- Directions
Word for word, copy out every line of the records, omitting each picture.

- Data for analysis
☆ ☆ ☆ ☆
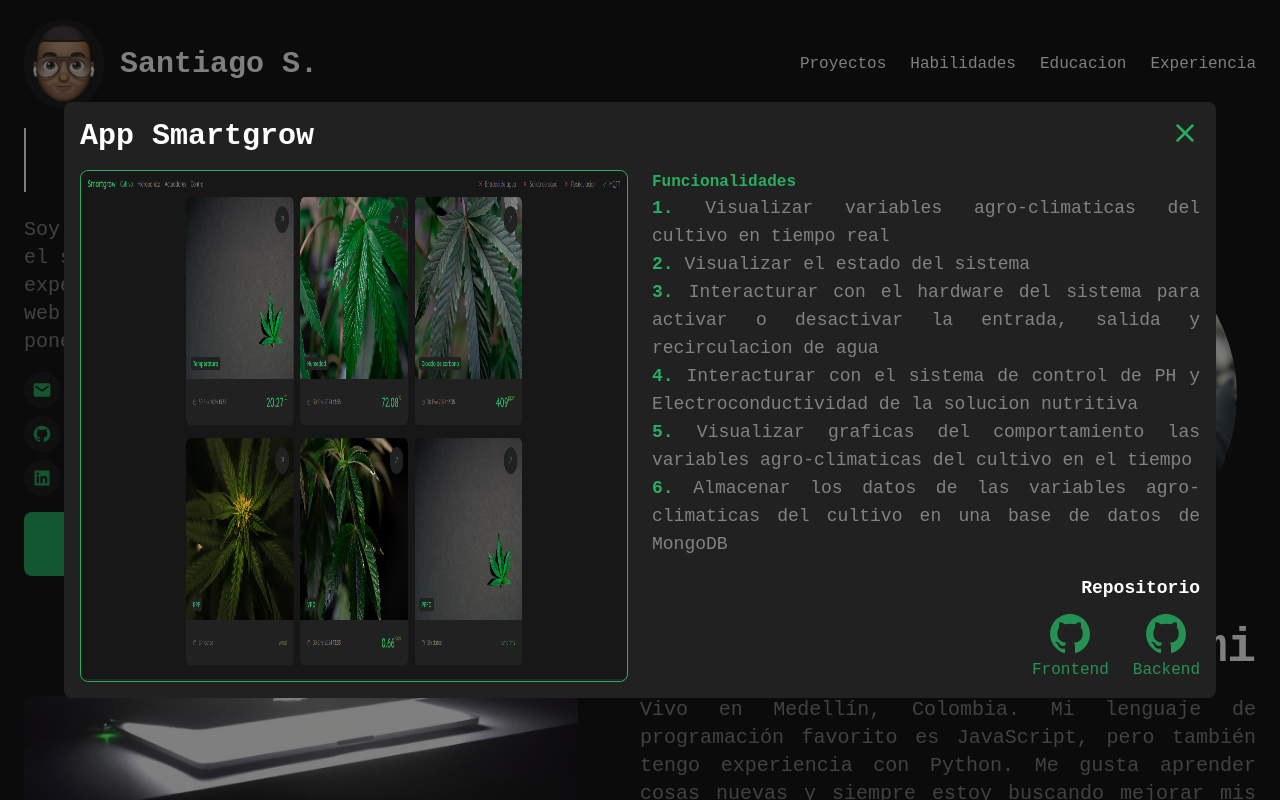
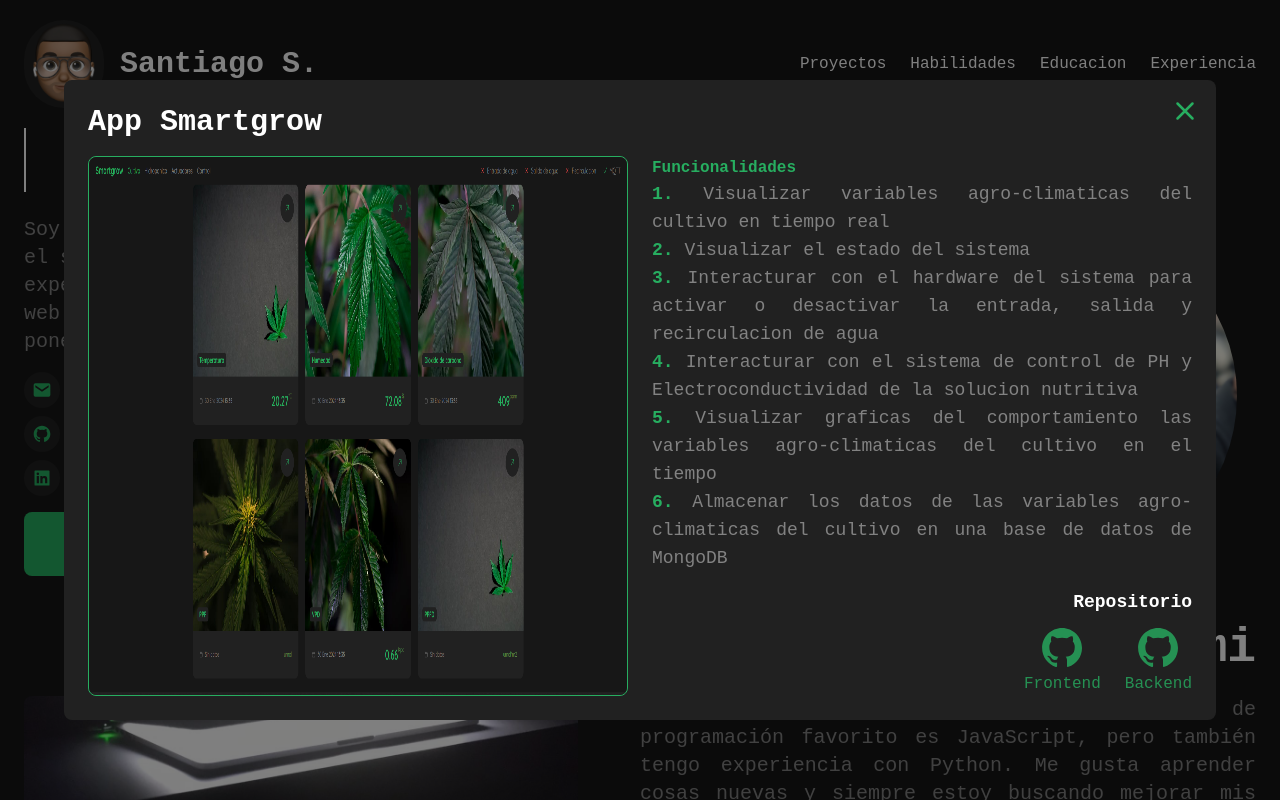
Before and after one commit to santiagoSuarez219/portfolio, a React (Vite) app: page / in a window 1280 px wide. Built offline with nearby package versions, Linux system fonts and the light colour scheme.

Commit message:
Update project details styling

```diff
--- a/src/Components/MyProjects/ProjectDetails.jsx
+++ b/src/Components/MyProjects/ProjectDetails.jsx
@@ -7,7 +7,7 @@ import { BiLogoGithub } from "react-icons/bi";
 const ProjectDetails = () => {
   const { project, setOpenModal } = useContext(Context);
   return (
-    <div className="bg-card-color w-full lg:relative fixed bottom-[64px] md:bottom-0 h-[70%] md:h-[90%] lg:h-auto lg:w-[90%] rounded-t-lg lg:rounded-b-lg p-4 overflow-y-auto text-gray-color">
+    <div className="bg-card-color w-full lg:relative fixed bottom-[64px] md:bottom-0 h-[70%] md:h-[90%] lg:h-auto lg:w-[90%] rounded-t-lg lg:rounded-b-lg p-4 lg:p-6 overflow-y-auto text-gray-color">
       <h1 className="text-3xl text-white">{project.title}</h1>
       <div className="lg:flex lg:gap-6">
         <HiOutlineX
```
☆ ☆ ☆ ☆
- Task response
Before and after one commit to santiagoSuarez219/portfolio, a React (Vite) app: page / in a window 1280 px wide. Built offline with nearby package versions, Linux system fonts and the light colour scheme.

Commit message:
Update project details styling

```diff
--- a/src/Components/MyProjects/ProjectDetails.jsx
+++ b/src/Components/MyProjects/ProjectDetails.jsx
@@ -7,7 +7,7 @@ import { BiLogoGithub } from "react-icons/bi";
 const ProjectDetails = () => {
   const { project, setOpenModal } = useContext(Context);
   return (
-    <div className="bg-card-color w-full lg:relative fixed bottom-[64px] md:bottom-0 h-[70%] md:h-[90%] lg:h-auto lg:w-[90%] rounded-t-lg lg:rounded-b-lg p-4 overflow-y-auto text-gray-color">
+    <div className="bg-card-color w-full lg:relative fixed bottom-[64px] md:bottom-0 h-[70%] md:h-[90%] lg:h-auto lg:w-[90%] rounded-t-lg lg:rounded-b-lg p-4 lg:p-6 overflow-y-auto text-gray-color">
       <h1 className="text-3xl text-white">{project.title}</h1>
       <div className="lg:flex lg:gap-6">
         <HiOutlineX
```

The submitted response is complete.